Directions
Across all the entries below, count each line that holds "provides" and report the figure only.
Extracted records below:
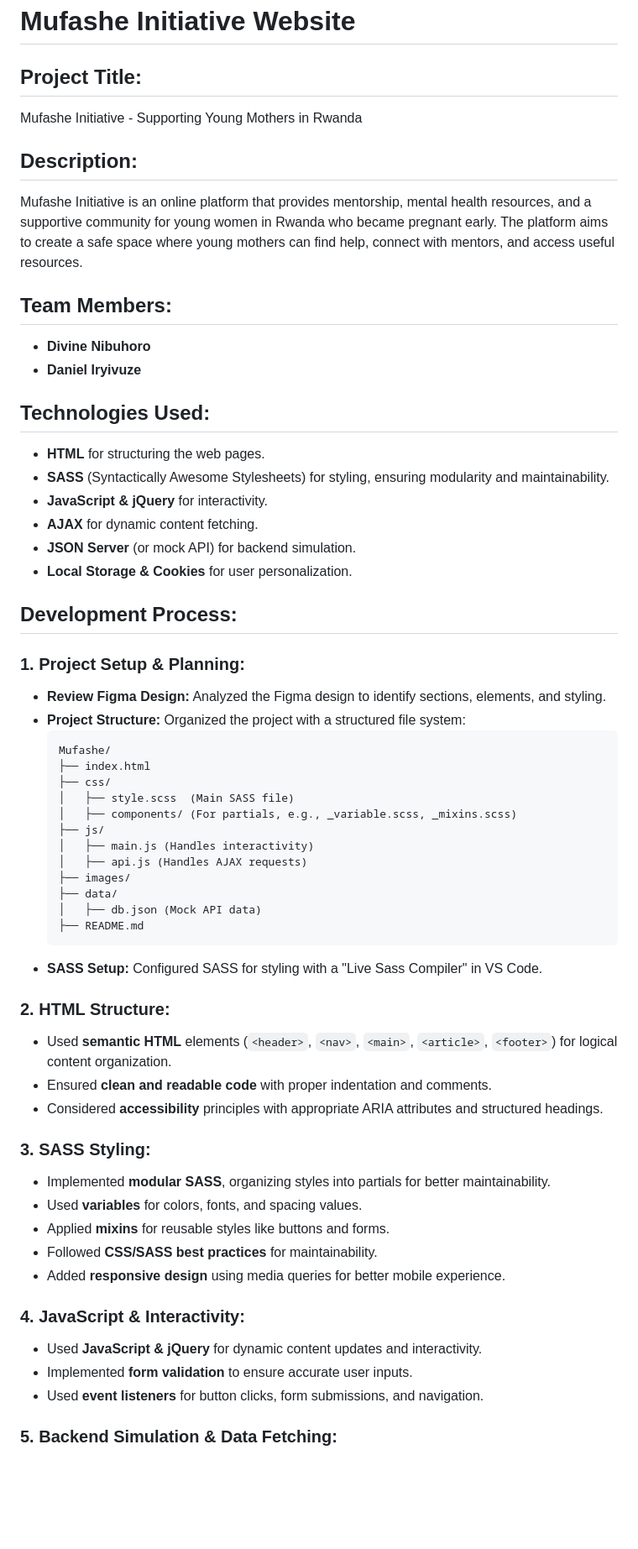
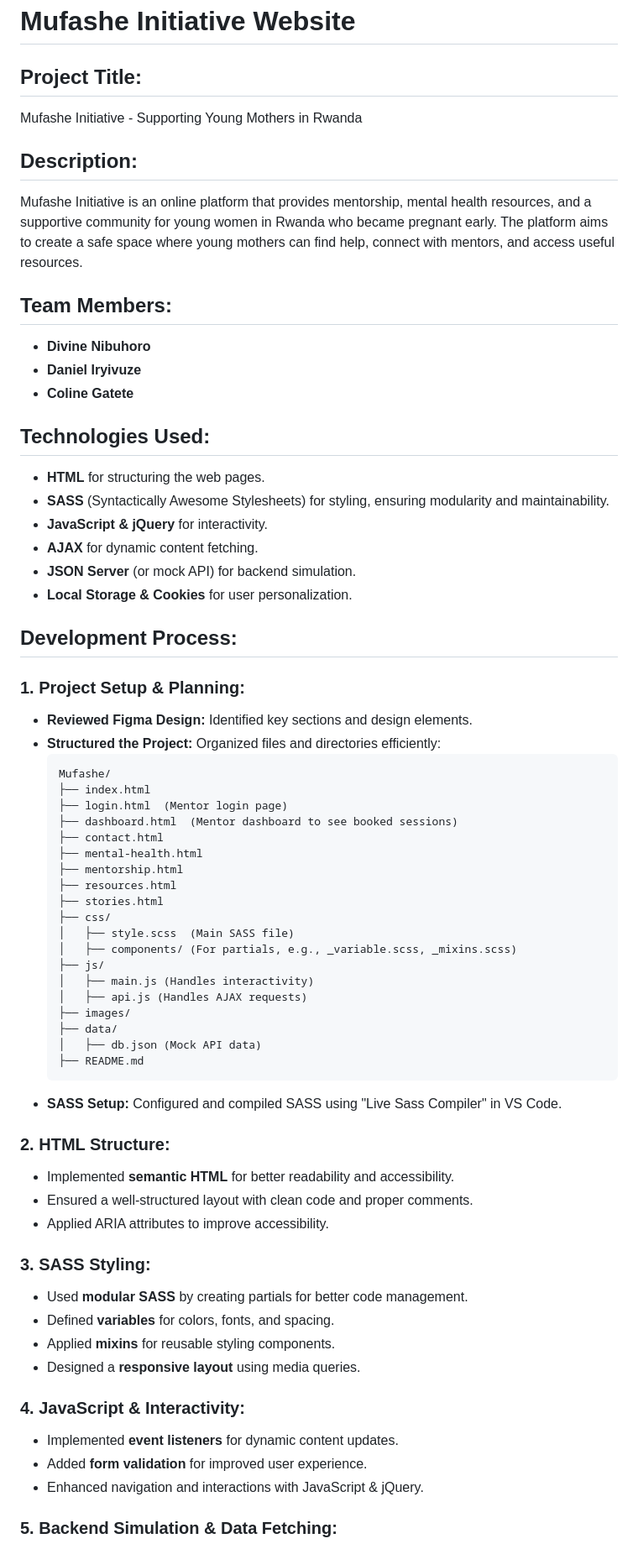
Before and after one commit to Daniel-IRYIVUZE/mufashe_initiative, a Markdown page: README.md, the part around one of its changes. Shown at 84% size. Rendered like a GitHub page; blank space fills up the shorter version.

````diff
--- a/README.md
+++ b/README.md
@@ -1,16 +1,21 @@
 # Mufashe Initiative Website
 
 ## Project Title:
+
 Mufashe Initiative - Supporting Young Mothers in Rwanda
 
 ## Description:
+
 Mufashe Initiative is an online platform that provides mentorship, mental health resources, and a supportive community for young women in Rwanda who became pregnant early. The platform aims to create a safe space where young mothers can find help, connect with mentors, and access useful resources.
 
 ## Team Members:
+
 - **Divine Nibuhoro**
 - **Daniel Iryivuze**
+- **Coline Gatete**
 
 ## Technologies Used:
+
 - **HTML** for structuring the web pages.
 - **SASS** (Syntactically Awesome Stylesheets) for styling, ensuring modularity and maintainability.
 - **JavaScript & jQuery** for interactivity.
@@ -21,11 +26,19 @@ Mufashe Initiative is an online platform that provides mentorship, mental health
 ## Development Process:
 
 ### 1. Project Setup & Planning:
-- **Review Figma Design:** Analyzed the Figma design to identify sections, elements, and styling.
-- **Project Structure:** Organized the project with a structured file system:
+
+- **Reviewed Figma Design:** Identified key sections and design elements.
+- **Structured the Project:** Organized files and directories efficiently:
   ```
   Mufashe/
   ├── index.html
+  ├── login.html  (Mentor login page)
+  ├── dashboard.html  (Mentor dashboard to see booked sessions)
+  ├── contact.html
+  ├── mental-health.html
+  ├── mentorship.html
+  ├── resources.html
+  ├── stories.html
   ├── css/
   │   ├── style.scss  (Main SASS file)
   │   ├── components/ (For partials, e.g., _variable.scss, _mixins.scss)
@@ -37,23 +50,25 @@ Mufashe Initiative is an online platform that provides mentorship, mental health
   │   ├── db.json (Mock API data)
   ├── README.md
   ```
-- **SASS Setup:** Configured SASS for styling with a "Live Sass Compiler" in VS Code.
+- **SASS Setup:** Configured and compiled SASS using "Live Sass Compiler" in VS Code.
 
 ### 2. HTML Structure:
-- Used **semantic HTML** elements (`<header>`, `<nav>`, `<main>`, `<article>`, `<footer>`) for logical content organization.
-- Ensured **clean and readable code** with proper indentation and comments.
-- Considered **accessibility** principles with appropriate ARIA attributes and structured headings.
+
+- Implemented **semantic HTML** for better readability and accessibility.
+- Ensured a well-structured layout with clean code and proper comments.
+- Applied ARIA attributes to improve accessibility.
 
 ### 3. SASS Styling:
-- Implemented **modular SASS**, organizing styles into partials for better maintainability.
-- Used **variables** for colors, fonts, and spacing values.
-- Applied **mixins** for reusable styles like buttons and forms.
-- Followed **CSS/SASS best practices** for maintainability.
-- Added **responsive design** using media queries for better mobile experience.
+
+- Used **modular SASS** by creating partials for better code management.
+- Defined **variables** for colors, fonts, and spacing.
+- Applied **mixins** for reusable styling components.
+- Designed a **responsive layout** using media queries.
 
 ### 4. JavaScript & Interactivity:
-- Used **JavaScript & jQuery** for dynamic content updates and interactivity.
-- Implemented **form validation** to ensure accurate user inputs.
-- Used **event listeners** for button clicks, form submissions, and navigation.
+
+- Implemented **event listeners** for dynamic content updates.
+- Added **form validation** for improved user experience.
+- Enhanced navigation and interactions with JavaScript & jQuery.
 
 ### 5. Backend Simulation & Data Fetching:
````
Also changed, not shown: other parts of README.md (+43 -33 lines).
End of Extracted records.
Solution to this exercise
3